ASSIGNMENT:
From the records, pick out and copy each line containing "config".

(INPUT RECORDS begins)

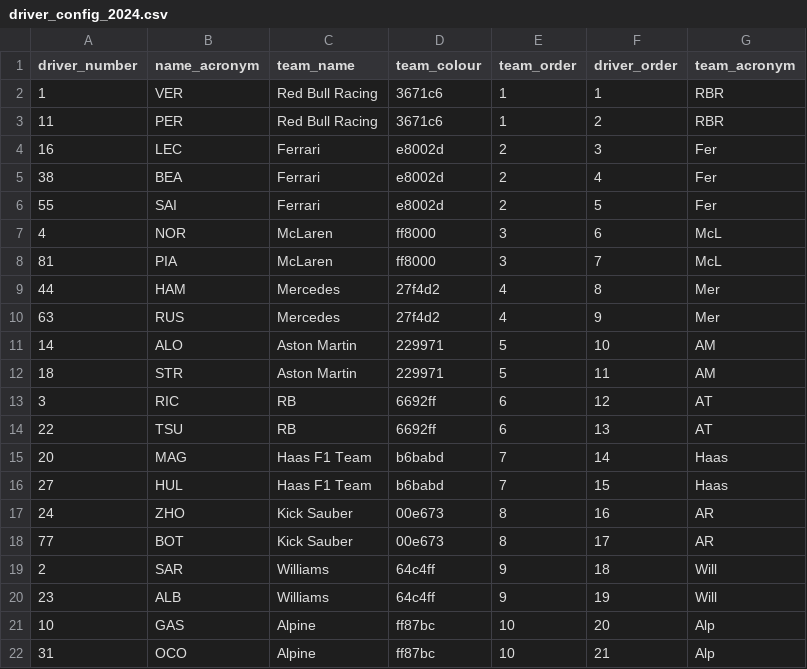
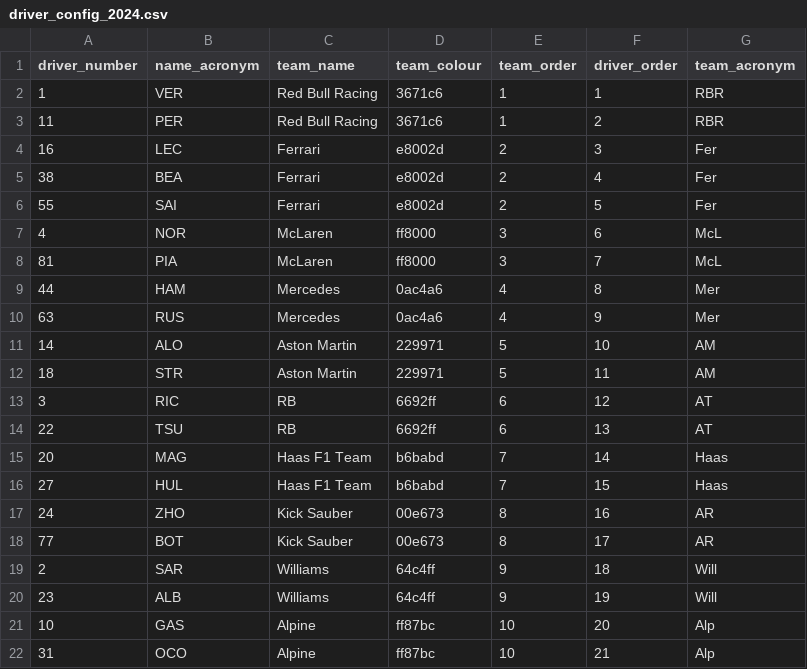
Before and after one commit to gokul-ramesh/f1-live-telemetry, a CSV file: config/driver_config_2024.csv, drawn as a sheet.

Commit message:
updated merc color, slightly darker now

```diff
--- a/config/driver_config_2024.csv
+++ b/config/driver_config_2024.csv
@@ -8,4 +8,4 @@ driver_number,name_acronym,team_name,team_colour,team_order,driver_order,team_ac
 81,PIA,McLaren,ff8000,3,7,McL
-44,HAM,Mercedes,27f4d2,4,8,Mer
-63,RUS,Mercedes,27f4d2,4,9,Mer
+44,HAM,Mercedes,0ac4a6,4,8,Mer
+63,RUS,Mercedes,0ac4a6,4,9,Mer
 14,ALO,Aston Martin,229971,5,10,AM
```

(INPUT RECORDS ends)

ANSWER SECTION:
Before and after one commit to gokul-ramesh/f1-live-telemetry, a CSV file: config/driver_config_2024.csv, drawn as a sheet.
--- a/config/driver_config_2024.csv
+++ b/config/driver_config_2024.csv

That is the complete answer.